> [Prompt]
In the records below, which lines include "shorter"? Copy them.

### Dataset content

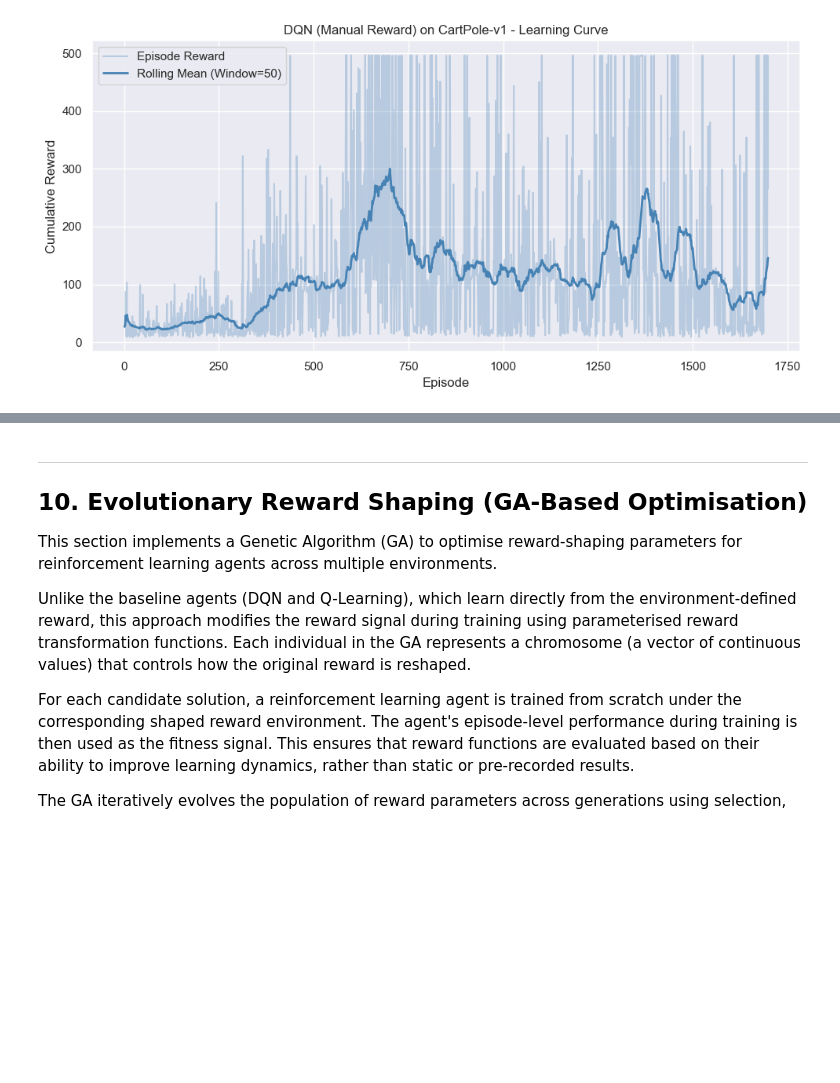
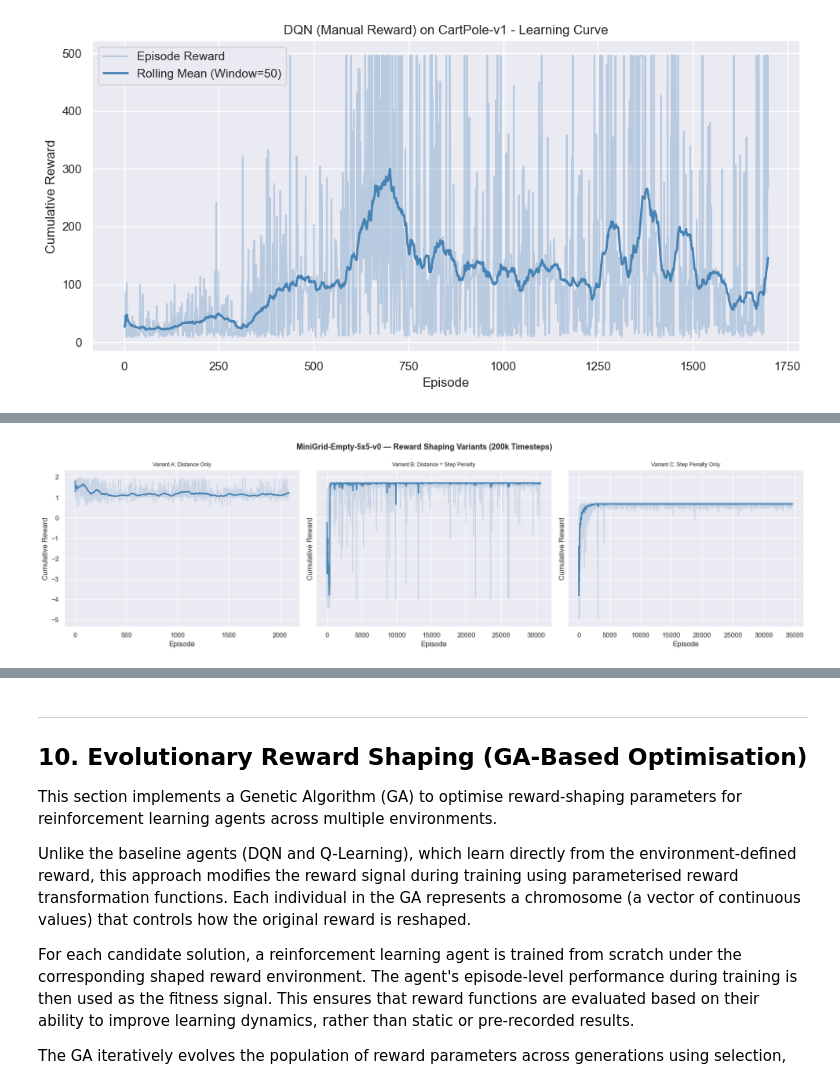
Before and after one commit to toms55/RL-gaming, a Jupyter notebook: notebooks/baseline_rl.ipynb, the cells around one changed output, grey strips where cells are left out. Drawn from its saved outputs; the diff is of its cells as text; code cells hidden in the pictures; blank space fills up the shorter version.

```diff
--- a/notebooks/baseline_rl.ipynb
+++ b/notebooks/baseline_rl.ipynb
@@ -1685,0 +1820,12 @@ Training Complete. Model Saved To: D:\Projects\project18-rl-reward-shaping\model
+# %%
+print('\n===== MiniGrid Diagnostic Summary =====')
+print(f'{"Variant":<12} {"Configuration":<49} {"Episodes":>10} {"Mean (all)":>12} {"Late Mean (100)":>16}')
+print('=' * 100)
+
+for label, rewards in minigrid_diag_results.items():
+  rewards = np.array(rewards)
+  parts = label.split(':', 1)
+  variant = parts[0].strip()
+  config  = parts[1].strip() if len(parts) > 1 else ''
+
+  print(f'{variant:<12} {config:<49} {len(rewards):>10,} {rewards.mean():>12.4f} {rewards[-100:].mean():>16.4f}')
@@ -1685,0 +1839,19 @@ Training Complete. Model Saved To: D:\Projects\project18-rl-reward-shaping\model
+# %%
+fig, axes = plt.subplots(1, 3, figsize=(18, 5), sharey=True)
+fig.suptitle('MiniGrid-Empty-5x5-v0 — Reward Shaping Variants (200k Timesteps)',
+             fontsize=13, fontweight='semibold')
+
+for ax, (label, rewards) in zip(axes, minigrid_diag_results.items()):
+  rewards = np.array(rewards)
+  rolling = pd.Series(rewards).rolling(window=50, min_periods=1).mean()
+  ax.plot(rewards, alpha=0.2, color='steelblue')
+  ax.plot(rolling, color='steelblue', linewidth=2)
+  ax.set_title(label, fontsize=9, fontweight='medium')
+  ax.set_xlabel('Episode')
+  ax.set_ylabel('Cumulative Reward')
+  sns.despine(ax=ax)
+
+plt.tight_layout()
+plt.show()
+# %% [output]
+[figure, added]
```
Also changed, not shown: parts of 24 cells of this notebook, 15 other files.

######
### Dataset content

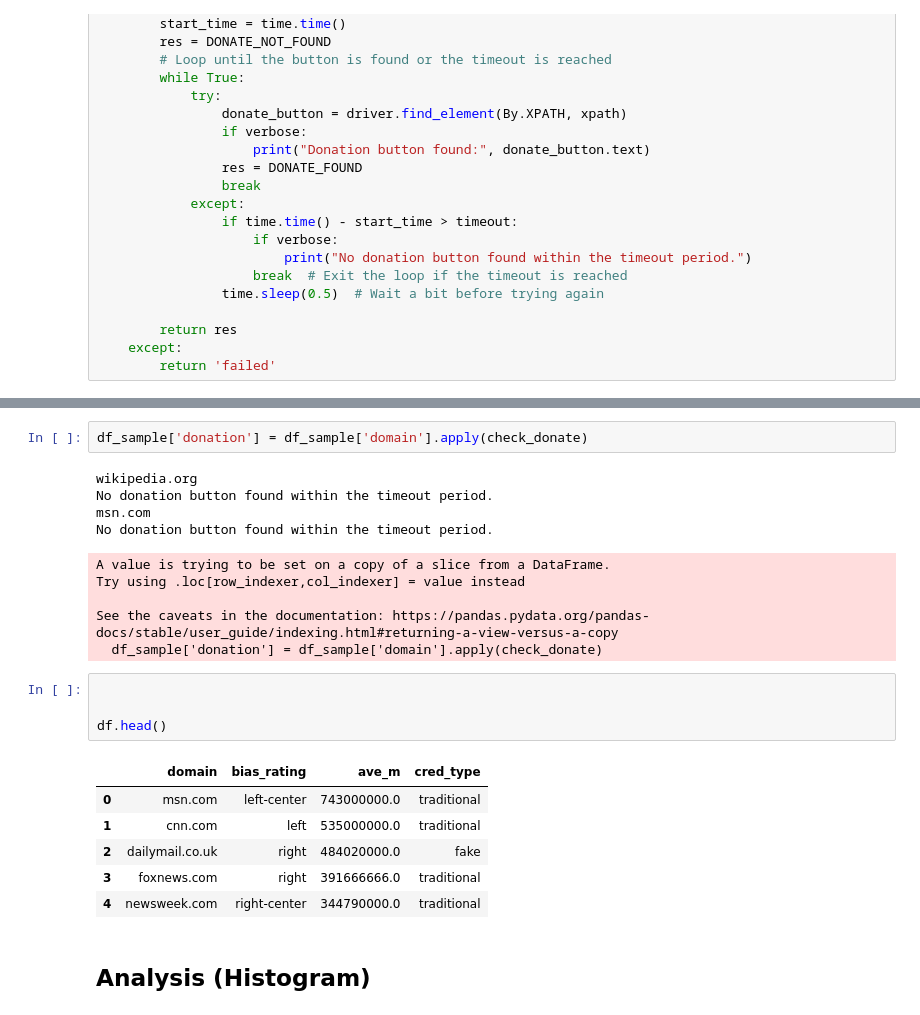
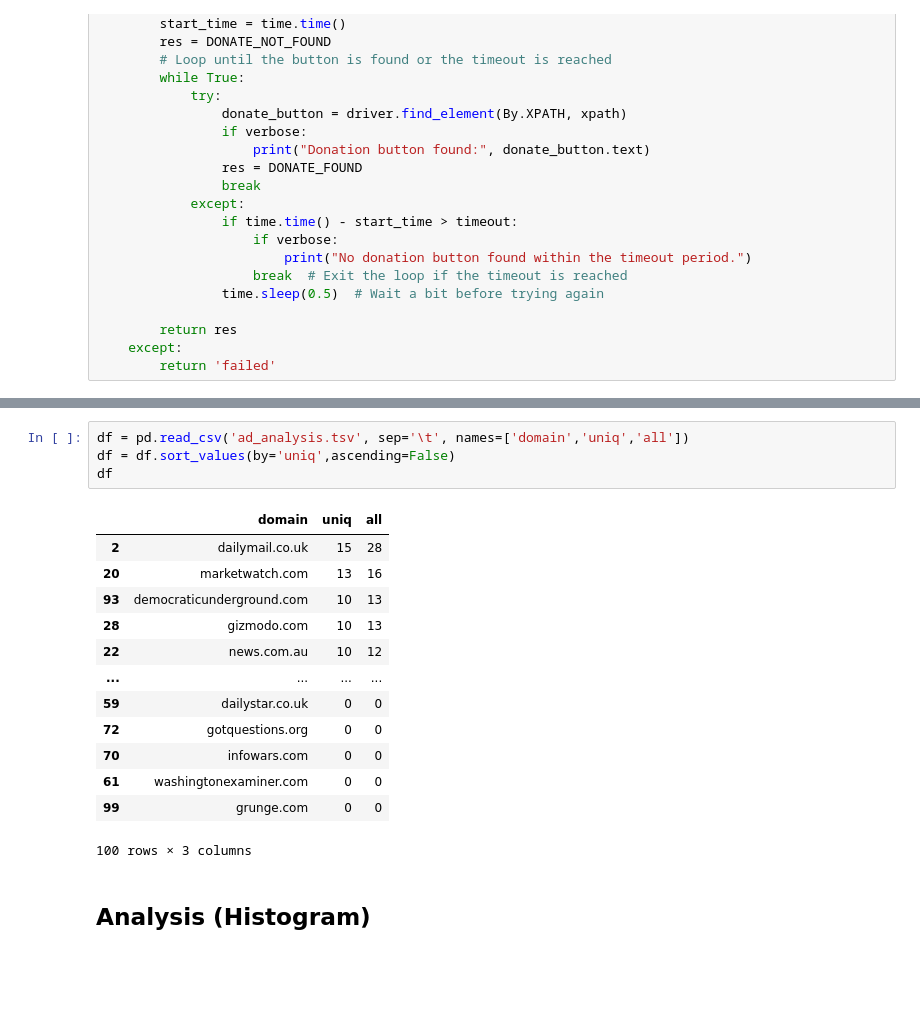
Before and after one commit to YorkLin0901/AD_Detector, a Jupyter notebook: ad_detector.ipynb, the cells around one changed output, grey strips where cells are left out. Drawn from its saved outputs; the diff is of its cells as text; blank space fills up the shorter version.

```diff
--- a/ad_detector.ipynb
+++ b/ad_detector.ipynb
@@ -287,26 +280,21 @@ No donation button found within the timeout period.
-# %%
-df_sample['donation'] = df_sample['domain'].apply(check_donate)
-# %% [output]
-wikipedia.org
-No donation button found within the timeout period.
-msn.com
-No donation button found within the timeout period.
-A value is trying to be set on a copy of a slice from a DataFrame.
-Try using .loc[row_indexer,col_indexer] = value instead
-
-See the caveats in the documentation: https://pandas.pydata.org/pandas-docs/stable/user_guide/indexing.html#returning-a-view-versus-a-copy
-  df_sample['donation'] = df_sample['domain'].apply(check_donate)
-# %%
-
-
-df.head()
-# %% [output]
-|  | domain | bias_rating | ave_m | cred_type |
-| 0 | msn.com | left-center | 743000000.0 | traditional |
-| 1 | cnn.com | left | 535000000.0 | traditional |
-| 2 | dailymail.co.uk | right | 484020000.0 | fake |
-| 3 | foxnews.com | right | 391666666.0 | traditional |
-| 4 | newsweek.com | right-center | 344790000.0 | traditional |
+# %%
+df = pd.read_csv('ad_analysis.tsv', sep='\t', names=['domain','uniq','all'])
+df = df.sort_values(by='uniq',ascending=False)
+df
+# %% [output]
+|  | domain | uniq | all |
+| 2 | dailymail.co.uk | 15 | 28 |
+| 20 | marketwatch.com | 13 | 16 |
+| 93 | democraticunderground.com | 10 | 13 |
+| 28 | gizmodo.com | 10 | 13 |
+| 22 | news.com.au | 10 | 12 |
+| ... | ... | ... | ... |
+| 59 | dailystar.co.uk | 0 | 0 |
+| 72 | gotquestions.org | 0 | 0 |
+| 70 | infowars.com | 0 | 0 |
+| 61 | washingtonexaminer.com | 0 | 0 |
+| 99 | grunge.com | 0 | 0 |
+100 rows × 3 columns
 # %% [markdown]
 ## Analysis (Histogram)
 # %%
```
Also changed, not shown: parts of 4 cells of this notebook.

######
### Dataset content

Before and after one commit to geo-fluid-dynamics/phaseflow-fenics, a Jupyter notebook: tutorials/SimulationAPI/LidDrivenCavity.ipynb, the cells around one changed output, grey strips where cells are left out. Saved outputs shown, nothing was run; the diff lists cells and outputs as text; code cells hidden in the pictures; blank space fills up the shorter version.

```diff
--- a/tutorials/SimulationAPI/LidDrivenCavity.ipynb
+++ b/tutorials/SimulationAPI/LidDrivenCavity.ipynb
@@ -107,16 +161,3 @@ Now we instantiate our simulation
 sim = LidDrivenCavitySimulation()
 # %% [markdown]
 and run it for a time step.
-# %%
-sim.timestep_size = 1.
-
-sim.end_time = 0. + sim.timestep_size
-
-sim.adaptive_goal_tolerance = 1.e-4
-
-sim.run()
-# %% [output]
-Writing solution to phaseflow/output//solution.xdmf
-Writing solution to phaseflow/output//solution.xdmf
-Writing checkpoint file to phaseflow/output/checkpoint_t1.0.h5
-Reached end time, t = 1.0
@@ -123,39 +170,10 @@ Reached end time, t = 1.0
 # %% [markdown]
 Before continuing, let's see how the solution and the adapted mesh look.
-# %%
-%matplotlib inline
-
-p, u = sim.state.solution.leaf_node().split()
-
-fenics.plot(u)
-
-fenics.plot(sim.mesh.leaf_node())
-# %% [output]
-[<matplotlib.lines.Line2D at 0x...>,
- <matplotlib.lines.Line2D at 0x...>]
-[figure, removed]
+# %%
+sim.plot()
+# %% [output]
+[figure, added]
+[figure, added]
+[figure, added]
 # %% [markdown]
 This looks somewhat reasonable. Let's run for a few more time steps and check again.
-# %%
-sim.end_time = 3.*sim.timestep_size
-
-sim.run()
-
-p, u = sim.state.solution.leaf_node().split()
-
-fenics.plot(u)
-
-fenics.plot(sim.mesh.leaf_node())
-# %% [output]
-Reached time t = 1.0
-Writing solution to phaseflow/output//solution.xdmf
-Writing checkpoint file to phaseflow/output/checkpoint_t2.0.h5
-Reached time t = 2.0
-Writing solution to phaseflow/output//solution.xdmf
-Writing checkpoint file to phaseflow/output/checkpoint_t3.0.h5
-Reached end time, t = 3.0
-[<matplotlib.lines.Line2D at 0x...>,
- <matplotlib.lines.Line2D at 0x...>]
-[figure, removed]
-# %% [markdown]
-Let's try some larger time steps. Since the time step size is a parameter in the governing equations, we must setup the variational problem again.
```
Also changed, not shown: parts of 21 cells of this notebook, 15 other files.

######

> [Exercise response]
Before and after one commit to toms55/RL-gaming, a Jupyter notebook: notebooks/baseline_rl.ipynb, the cells around one changed output, grey strips where cells are left out. Drawn from its saved outputs; the diff is of its cells as text; code cells hidden in the pictures; blank space fills up the shorter version.
Before and after one commit to YorkLin0901/AD_Detector, a Jupyter notebook: ad_detector.ipynb, the cells around one changed output, grey strips where cells are left out. Drawn from its saved outputs; the diff is of its cells as text; blank space fills up the shorter version.
Before and after one commit to geo-fluid-dynamics/phaseflow-fenics, a Jupyter notebook: tutorials/SimulationAPI/LidDrivenCavity.ipynb, the cells around one changed output, grey strips where cells are left out. Saved outputs shown, nothing was run; the diff lists cells and outputs as text; code cells hidden in the pictures; blank space fills up the shorter version.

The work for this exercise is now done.